In many cases, the falls or slower increases represent a delayed reaction to the global financial and economic crisis that broke in 2008, SIPRI added. In Europe, where military spending fell by 2.8%, governments began to address soaring budget deficits, having previously enacted stimulus packages in 2009. Cuts were particularly substantial in the smaller, more vulnerable economies of central and eastern Europe, as well as those with particular budget difficulties such as Greece.
In Asia, even though most economies did not experience a recession, economic growth slowed down in 2009 while military spending continued to rise rapidly. Thus, a slower increase of 1.4% in military spending in 2010 partly readjusts growth in military spending to economic growth rates.
The Chinese Government, for example, explicitly linked its smaller increase in 2010 to China’s weaker economic performance in 2009,” SIPRI added.
Africa & ME

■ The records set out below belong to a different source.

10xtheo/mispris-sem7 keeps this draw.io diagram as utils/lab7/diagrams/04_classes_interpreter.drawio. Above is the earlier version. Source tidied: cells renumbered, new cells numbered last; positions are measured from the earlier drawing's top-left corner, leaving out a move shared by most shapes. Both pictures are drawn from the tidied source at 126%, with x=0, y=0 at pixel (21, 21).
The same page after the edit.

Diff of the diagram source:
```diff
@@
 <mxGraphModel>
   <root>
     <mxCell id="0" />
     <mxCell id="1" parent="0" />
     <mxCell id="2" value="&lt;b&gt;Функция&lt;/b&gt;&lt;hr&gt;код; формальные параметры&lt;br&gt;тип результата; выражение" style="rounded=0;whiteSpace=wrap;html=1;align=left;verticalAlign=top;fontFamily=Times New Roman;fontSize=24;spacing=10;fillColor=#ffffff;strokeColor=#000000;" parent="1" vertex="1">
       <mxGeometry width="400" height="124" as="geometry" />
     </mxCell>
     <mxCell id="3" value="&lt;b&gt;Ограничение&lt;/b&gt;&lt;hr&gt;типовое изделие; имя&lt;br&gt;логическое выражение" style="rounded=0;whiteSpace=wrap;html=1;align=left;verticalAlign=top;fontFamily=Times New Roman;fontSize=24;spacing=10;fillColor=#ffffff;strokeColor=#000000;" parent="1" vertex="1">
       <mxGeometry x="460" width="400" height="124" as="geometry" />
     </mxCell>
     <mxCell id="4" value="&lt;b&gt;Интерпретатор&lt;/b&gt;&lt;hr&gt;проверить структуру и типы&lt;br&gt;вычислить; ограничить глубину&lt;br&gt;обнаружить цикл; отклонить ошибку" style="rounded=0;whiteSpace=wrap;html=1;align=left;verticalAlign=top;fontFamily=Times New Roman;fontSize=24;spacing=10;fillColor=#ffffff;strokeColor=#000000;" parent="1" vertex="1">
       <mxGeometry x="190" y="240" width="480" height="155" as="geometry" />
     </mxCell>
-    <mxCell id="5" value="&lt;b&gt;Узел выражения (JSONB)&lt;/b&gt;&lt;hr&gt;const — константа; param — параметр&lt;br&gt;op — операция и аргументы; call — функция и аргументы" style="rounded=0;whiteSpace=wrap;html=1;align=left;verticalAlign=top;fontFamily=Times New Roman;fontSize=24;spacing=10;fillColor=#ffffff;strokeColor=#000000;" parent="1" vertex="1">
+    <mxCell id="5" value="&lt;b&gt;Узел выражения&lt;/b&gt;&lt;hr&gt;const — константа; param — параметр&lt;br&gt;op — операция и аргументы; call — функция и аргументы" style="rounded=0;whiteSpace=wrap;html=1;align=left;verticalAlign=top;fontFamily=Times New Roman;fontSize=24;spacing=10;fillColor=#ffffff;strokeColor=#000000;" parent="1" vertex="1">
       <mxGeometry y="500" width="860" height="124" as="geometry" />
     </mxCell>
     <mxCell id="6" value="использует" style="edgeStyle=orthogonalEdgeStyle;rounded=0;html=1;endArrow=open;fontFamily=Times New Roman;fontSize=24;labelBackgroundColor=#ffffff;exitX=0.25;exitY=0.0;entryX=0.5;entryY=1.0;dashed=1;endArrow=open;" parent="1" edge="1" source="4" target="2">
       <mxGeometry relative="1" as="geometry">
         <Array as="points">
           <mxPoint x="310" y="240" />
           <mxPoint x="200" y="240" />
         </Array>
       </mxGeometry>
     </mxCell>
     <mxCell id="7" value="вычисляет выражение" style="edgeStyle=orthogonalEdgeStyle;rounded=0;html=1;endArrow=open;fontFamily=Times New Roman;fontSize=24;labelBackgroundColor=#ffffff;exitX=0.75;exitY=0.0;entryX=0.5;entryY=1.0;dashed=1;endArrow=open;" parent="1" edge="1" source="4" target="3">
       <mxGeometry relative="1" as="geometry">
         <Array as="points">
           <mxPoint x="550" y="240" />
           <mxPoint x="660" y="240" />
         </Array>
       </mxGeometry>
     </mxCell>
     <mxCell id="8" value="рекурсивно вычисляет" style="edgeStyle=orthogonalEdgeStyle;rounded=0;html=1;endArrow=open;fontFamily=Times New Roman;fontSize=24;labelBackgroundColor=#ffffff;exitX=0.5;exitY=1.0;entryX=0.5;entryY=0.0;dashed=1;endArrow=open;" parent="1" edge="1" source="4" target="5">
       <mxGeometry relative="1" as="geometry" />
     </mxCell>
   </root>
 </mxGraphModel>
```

SIPRI estimates total military expenditure in Africa in 2010 was US$30.1 billion with US$10.6 billion spent in north Africa and US$19.5 billion in sub-Saharan Africa. Spending increased by 5.2% per cent in real terms over 2009 (5.6% in north Africa and 4.9% in sub-Saharan Africa) and by 64% compared to 2001 (69% in north Africa and 61% in sub-Saharan Africa). Four of the continent’s five top spenders – Angola, Algeria, Morocco and Nigeria – accounted for the bulk of the increase, while spending in the fifth, South Africa, fell slightly in real terms.
The Stockholm think-tank adds Angola’s 19% real-terms increase, or US$600 million in 2009 prices, was the major determinant of the trend in Africa. This was partly offset by another large
fall in Chad from the oil-fuelled heights of 2008. It notes the increases in Angola, Algeria, Nigeria and the decrease in Chad were influenced by trends in oil and gas revenues. (It warns though that for Africa and its subregions some estimates are “uncertain” due to missing data for some countries, most notably Sudan, Libya and Eritrea.
Estimated total military expenditure in the Middle East in 2010 was US$111 billion, an increase of 2.5% in real terms over 2009, SIPRI says. Military spending in the Middle East was around 35% higher in real terms in 2010 than in 2001. Most of this increase occurred during the period 2002–2007, since when spending has been essentially flat. The largest absolute increase in the region in 2010 was by Saudi Arabia (by US$1.6 billion in constant 2009 prices), while the largest relative increases were by Iraq (12%) and Lebanon (9.7%). The largest fall was by Oman (by 9.8%).
Military expenditure estimates in the Middle East for 2009–10 are also subject to considerable uncertainty due to missing data for some countries. The most important country for which data was missing in 2010 was Iran, SIPRI warns. A media report claimed that the budget for the armed forces increased by 20 per cent to 90 trillion rials (US$9 billion), while that for the Revolutionary Guard Corps was 58 billion rials (U$5.8 billion). “However, SIPRI has been unable to verify these
figures or compare them with previous data from other sources.”
A further source of uncertainty regarding Middle Eastern military spending is the very low level of transparency, SIPRI laments. In most cases, even when data is reported, only a single total figure is given. In Egypt, for example, where official figures for military spending have fallen slightly in recent years, the military budget is reported under the category “various functional activities”. It is also likely that in many cases official figures exclude off-budget spending, in particular for arms purchases.